But my favorite memory begins one Sunday morning when I was distracted during the sermon, studying the maps in the back of the pew Bibles, because they were the only pictures available. It was a New Testament map that grabbed my attention -- a New Testament map that included the city of Jericho. My little brain couldn't quite wrap itself around that one. Didn't the walls fall down? Wasn't it destroyed? At the end of the service all the grown ups filed out of the sanctuary, shaking Rev Kok's hand. I carried the pew Bible along with me, open to the map, and planted myself right beside him. Craning my little neck (I told you he was tall!), I asked if I could ask him a question. His attention divided, he kept shaking hands and nodding at folks while he listened to my question about Jericho. Then he gave me an answer I didn't expect. "I don't know, but I'll try to find out."
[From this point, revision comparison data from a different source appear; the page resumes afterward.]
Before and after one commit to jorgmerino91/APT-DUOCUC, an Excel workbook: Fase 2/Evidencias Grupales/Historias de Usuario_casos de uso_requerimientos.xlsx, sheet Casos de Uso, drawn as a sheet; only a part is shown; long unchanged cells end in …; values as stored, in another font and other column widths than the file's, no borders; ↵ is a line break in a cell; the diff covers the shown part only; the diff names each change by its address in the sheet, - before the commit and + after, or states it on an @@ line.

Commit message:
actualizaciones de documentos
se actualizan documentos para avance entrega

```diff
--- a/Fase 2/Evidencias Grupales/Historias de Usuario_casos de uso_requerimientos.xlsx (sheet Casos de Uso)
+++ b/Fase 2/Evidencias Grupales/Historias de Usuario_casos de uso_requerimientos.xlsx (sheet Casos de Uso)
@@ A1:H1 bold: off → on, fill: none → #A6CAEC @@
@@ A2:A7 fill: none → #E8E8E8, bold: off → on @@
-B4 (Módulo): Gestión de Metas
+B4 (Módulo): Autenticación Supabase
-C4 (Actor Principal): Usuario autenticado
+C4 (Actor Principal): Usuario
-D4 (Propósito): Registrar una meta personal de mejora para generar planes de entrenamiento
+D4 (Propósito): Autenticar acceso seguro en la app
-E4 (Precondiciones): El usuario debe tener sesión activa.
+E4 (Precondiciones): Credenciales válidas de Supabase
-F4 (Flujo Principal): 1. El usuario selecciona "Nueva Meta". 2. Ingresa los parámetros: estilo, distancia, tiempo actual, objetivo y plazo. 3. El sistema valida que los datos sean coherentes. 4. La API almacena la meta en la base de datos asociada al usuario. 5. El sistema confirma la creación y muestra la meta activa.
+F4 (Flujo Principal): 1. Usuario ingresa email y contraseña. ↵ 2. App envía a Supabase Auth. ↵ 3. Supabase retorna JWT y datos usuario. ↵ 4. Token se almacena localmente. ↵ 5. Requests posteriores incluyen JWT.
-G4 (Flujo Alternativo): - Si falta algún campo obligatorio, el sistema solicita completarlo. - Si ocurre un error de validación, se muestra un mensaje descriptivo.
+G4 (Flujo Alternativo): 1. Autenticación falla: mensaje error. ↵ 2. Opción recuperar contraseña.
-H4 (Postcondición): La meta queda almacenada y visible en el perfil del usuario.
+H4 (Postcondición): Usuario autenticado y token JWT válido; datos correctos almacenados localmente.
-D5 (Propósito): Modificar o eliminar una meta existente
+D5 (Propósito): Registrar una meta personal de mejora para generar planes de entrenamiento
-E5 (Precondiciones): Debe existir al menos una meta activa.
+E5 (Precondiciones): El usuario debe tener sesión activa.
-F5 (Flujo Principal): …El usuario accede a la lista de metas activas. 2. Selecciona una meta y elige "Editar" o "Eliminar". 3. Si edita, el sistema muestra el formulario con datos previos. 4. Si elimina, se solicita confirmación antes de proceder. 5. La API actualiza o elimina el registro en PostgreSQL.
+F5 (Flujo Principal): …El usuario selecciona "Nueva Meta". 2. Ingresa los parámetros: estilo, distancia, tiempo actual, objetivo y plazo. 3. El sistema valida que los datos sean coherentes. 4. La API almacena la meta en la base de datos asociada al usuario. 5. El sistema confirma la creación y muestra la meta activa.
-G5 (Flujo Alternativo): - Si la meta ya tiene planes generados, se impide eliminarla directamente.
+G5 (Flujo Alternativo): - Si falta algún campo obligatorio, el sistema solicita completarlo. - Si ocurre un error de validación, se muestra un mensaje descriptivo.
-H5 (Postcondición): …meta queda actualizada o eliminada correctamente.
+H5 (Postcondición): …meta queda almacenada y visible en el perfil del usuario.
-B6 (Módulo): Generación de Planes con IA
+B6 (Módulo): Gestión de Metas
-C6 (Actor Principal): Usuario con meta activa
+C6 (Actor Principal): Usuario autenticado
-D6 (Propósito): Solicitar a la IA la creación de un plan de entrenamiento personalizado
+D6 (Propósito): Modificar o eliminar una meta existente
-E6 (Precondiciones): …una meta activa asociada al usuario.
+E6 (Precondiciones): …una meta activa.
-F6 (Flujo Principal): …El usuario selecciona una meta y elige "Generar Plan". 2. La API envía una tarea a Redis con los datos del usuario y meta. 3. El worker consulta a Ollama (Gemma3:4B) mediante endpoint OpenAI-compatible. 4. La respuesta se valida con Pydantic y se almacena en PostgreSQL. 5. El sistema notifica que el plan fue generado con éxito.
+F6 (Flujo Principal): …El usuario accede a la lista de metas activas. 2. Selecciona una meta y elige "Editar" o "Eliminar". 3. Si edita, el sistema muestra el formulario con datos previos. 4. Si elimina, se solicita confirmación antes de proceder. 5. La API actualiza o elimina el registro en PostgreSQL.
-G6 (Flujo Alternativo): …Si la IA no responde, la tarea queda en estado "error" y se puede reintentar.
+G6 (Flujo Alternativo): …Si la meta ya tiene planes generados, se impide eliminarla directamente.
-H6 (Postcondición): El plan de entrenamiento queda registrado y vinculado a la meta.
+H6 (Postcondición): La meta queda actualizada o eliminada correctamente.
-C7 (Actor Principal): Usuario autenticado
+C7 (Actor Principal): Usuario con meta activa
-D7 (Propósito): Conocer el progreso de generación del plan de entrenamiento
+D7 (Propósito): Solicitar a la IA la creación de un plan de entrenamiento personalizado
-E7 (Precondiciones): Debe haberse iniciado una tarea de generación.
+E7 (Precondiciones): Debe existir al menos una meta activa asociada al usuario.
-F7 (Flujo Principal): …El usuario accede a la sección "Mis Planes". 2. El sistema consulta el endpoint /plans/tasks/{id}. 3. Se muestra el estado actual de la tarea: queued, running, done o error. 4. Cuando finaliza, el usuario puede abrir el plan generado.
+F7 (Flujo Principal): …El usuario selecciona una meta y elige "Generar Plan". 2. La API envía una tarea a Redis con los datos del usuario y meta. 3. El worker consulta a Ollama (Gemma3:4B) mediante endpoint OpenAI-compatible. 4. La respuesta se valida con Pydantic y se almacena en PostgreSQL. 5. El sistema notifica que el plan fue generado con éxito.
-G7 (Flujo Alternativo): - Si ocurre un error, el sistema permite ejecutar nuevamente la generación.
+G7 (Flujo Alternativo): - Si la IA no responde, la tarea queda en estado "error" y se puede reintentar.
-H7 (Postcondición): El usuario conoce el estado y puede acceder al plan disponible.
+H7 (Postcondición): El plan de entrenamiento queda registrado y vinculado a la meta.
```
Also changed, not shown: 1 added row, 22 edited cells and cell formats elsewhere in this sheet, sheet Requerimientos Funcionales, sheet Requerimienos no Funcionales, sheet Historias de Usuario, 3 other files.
The next Sunday I waited impatiently until the end of the sermon. I filed out with everyone else and planted myself beside him again, intensely curious. When there were no more hands to shake he turned to me. "Well, I looked at a book on Jericho this big [here he held out a bent finger and thumb probably 3 inches apart, thoroughly impressing me], and here's what I learned. After Jericho was destroyed, it wasn't supposed to be rebuilt, but somebody did it anyway. He lost both of his sons for disobeying God, but the city has been there ever since." (See 1 Kings 16:34 for the story)
I went away with a full heart and a dawning appreciation for biblical scholarship. Rev. Kok had taken me seriously. My questions mattered. And they had answers. There were books full of them.
I wonder how instrumental that conversation was in setting me on the trajectory that led me to Wheaton. My insatiable fascination with the Bible has only grown with time. What if Rev. Kok had waved me aside and told me my question was silly? Where would I be?
My Dad spoke with Rev. Kok last week, when my grandparents were signing papers on their new apartment. Rev. Kok wanted to know if I was still a good Calvinist. (I've forgiven Dad for lying in response, as he was answering the more important question that Rev. Kok ought to have asked.) I'd like to give Rev. Kok a do-over when I make it to Denver to see my grandparents in their new home. I'd like to hear him ask, "Do you still love Jesus? Are you walking faithfully with him?" For that, my answer is a resounding "YES!"